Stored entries
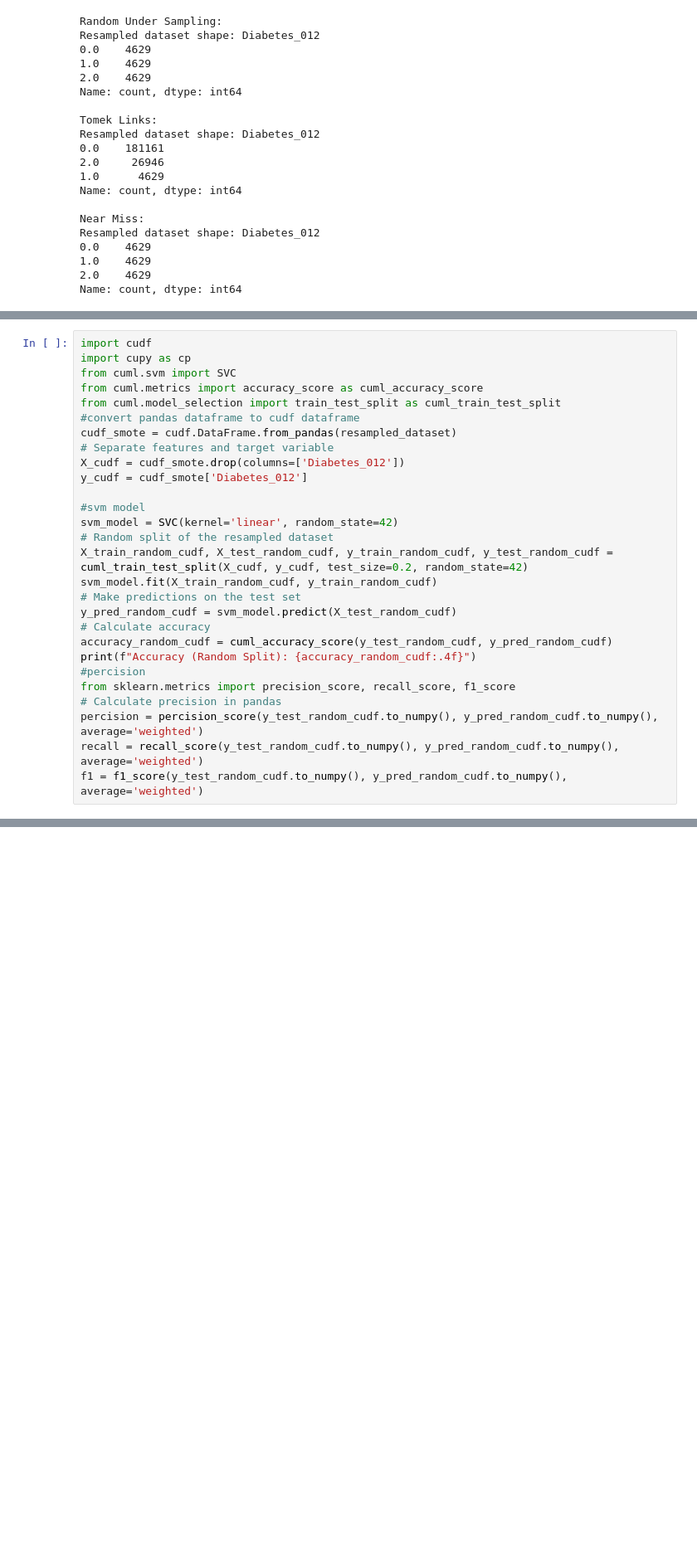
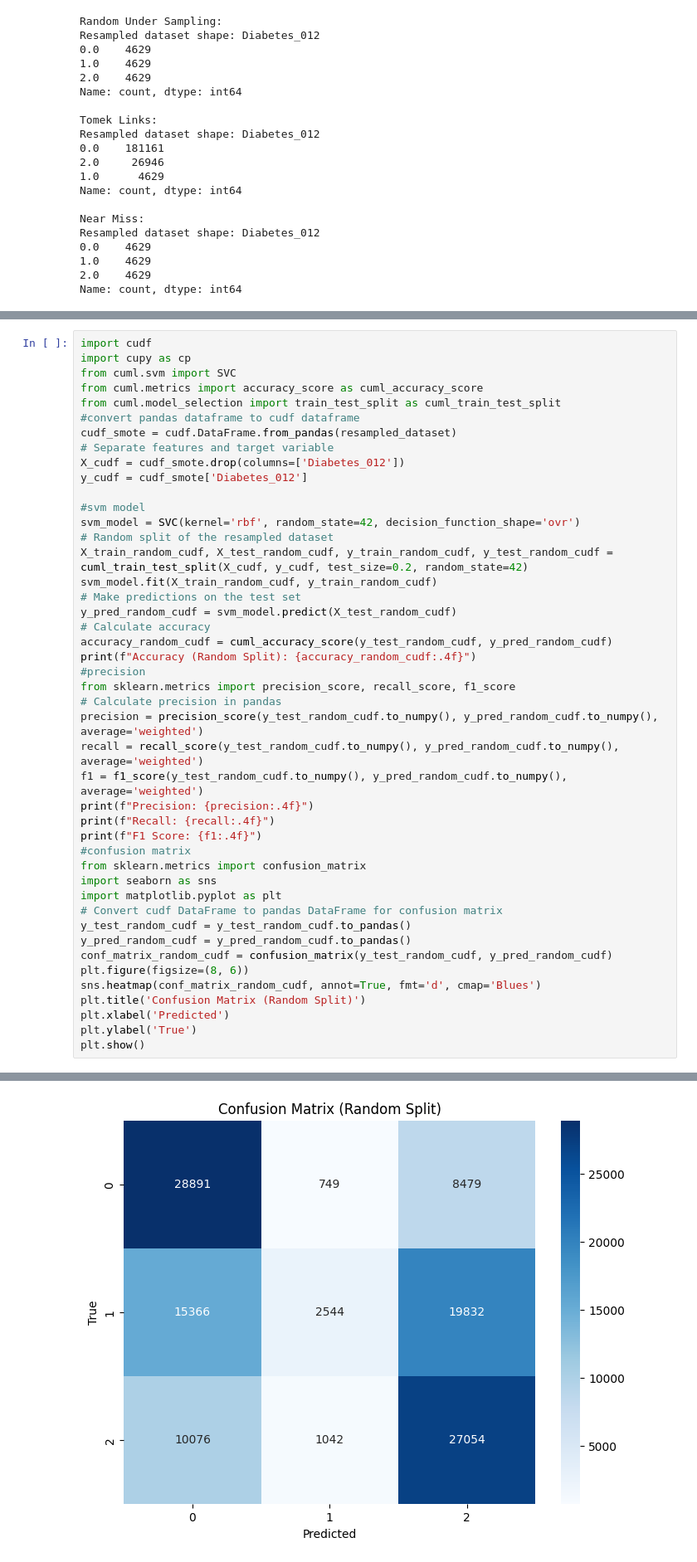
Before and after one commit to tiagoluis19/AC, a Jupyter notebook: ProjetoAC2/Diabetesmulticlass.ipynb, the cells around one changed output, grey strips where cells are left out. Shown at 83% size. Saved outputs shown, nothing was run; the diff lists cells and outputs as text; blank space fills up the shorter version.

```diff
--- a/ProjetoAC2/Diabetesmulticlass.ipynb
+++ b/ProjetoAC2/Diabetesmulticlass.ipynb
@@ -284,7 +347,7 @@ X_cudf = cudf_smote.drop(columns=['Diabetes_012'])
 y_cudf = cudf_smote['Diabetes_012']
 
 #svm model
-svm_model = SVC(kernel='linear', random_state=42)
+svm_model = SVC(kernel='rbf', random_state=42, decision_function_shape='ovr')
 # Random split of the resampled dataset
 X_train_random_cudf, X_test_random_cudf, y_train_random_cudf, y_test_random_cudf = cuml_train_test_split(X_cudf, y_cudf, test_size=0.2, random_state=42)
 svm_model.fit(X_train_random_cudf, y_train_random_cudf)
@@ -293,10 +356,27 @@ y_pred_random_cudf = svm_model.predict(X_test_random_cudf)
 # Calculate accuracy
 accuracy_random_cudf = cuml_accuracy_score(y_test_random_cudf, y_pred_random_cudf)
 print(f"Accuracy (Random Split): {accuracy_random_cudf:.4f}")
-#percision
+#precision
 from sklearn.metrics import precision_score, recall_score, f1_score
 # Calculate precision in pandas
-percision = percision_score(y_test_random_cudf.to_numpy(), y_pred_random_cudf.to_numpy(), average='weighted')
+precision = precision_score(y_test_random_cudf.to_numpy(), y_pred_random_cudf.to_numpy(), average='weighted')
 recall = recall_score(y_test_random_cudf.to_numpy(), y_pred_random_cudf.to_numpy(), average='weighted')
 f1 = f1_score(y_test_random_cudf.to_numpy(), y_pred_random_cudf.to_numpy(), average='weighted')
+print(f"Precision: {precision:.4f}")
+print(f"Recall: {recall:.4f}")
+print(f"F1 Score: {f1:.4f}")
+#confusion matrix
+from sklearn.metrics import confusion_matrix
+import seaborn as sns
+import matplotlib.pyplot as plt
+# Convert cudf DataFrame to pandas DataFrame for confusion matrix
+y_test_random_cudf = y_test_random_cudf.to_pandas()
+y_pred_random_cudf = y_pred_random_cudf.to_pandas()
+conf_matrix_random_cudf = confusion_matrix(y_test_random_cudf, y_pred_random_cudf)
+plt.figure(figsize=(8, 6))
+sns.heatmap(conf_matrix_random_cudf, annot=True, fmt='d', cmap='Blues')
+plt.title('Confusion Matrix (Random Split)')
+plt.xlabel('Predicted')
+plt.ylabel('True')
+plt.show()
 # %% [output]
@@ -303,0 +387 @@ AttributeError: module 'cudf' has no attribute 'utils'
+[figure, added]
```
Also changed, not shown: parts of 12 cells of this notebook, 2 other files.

* * *

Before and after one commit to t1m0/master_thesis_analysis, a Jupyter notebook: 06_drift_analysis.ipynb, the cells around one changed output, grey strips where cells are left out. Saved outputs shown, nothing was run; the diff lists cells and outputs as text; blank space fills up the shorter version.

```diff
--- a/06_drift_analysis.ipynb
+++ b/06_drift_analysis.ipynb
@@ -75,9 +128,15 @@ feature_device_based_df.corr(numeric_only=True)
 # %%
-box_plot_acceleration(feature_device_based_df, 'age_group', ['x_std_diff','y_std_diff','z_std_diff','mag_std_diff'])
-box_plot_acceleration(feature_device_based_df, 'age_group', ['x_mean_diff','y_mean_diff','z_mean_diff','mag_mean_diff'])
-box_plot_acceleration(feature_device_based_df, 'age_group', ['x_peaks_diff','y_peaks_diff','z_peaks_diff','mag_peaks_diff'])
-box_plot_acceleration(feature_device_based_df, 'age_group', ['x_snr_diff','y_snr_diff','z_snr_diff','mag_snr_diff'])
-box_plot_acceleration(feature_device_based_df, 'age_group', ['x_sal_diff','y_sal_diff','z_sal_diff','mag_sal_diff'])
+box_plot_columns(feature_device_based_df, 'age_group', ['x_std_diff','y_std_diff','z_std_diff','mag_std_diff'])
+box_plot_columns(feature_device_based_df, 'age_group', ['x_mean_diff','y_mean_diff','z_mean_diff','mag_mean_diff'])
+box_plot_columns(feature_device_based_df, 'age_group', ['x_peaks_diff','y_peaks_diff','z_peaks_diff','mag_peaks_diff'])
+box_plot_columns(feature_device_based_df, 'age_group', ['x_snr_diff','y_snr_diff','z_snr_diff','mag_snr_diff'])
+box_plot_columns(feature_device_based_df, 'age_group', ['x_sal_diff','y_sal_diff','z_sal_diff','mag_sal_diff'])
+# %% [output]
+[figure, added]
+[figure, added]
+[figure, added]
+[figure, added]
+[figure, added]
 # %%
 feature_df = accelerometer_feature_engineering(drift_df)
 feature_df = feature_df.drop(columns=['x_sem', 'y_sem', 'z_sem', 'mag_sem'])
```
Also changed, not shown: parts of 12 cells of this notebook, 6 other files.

** Task details **
Identify the lines above that contain the word "grey", then copy them.

** Result of this exercise **
Before and after one commit to tiagoluis19/AC, a Jupyter notebook: ProjetoAC2/Diabetesmulticlass.ipynb, the cells around one changed output, grey strips where cells are left out. Shown at 83% size. Saved outputs shown, nothing was run; the diff lists cells and outputs as text; blank space fills up the shorter version.
Before and after one commit to t1m0/master_thesis_analysis, a Jupyter notebook: 06_drift_analysis.ipynb, the cells around one changed output, grey strips where cells are left out. Saved outputs shown, nothing was run; the diff lists cells and outputs as text; blank space fills up the shorter version.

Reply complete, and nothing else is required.